Exercise - Images are to be dropped; everything else in the entries below must be copied exactly.

Source records -
____________________

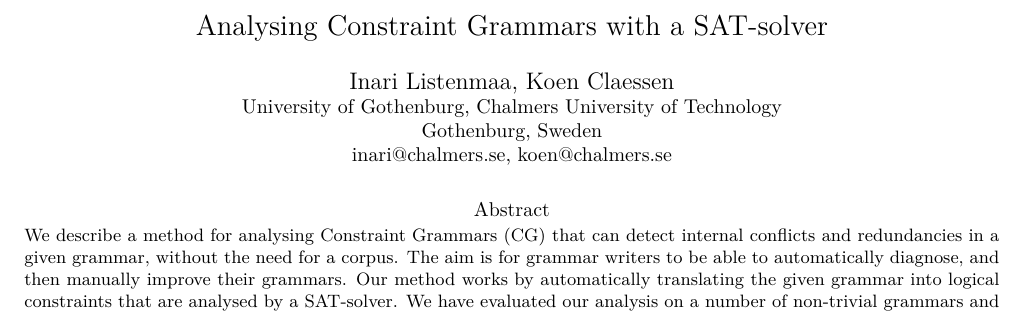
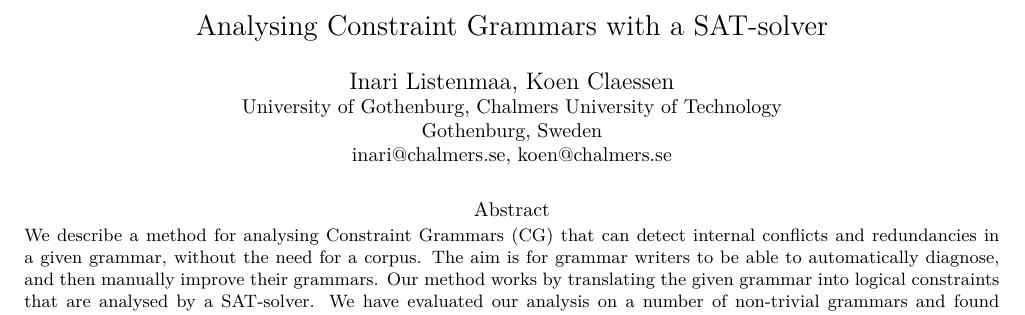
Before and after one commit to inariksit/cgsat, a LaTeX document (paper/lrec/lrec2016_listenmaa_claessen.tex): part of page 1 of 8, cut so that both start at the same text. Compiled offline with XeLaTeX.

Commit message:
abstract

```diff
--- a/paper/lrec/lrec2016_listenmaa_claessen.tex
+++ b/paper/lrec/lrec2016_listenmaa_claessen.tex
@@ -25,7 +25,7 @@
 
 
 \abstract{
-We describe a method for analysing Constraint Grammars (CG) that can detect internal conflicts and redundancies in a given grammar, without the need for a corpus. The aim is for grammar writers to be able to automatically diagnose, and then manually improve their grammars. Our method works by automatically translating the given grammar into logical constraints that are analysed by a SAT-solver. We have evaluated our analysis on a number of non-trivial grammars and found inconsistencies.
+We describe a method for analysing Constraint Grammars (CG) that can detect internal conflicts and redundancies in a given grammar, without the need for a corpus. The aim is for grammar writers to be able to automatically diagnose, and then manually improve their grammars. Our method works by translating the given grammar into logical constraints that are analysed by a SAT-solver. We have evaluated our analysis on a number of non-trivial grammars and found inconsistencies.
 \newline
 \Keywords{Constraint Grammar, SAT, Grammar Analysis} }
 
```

____________________

Solution to the problem -
Before and after one commit to inariksit/cgsat, a LaTeX document (paper/lrec/lrec2016_listenmaa_claessen.tex): part of page 1 of 8, cut so that both start at the same text. Compiled offline with XeLaTeX.

Commit message:
abstract

```diff
--- a/paper/lrec/lrec2016_listenmaa_claessen.tex
+++ b/paper/lrec/lrec2016_listenmaa_claessen.tex
@@ -25,7 +25,7 @@
 
 
 \abstract{
-We describe a method for analysing Constraint Grammars (CG) that can detect internal conflicts and redundancies in a given grammar, without the need for a corpus. The aim is for grammar writers to be able to automatically diagnose, and then manually improve their grammars. Our method works by automatically translating the given grammar into logical constraints that are analysed by a SAT-solver. We have evaluated our analysis on a number of non-trivial grammars and found inconsistencies.
+We describe a method for analysing Constraint Grammars (CG) that can detect internal conflicts and redundancies in a given grammar, without the need for a corpus. The aim is for grammar writers to be able to automatically diagnose, and then manually improve their grammars. Our method works by translating the given grammar into logical constraints that are analysed by a SAT-solver. We have evaluated our analysis on a number of non-trivial grammars and found inconsistencies.
 \newline
 \Keywords{Constraint Grammar, SAT, Grammar Analysis} }
 
```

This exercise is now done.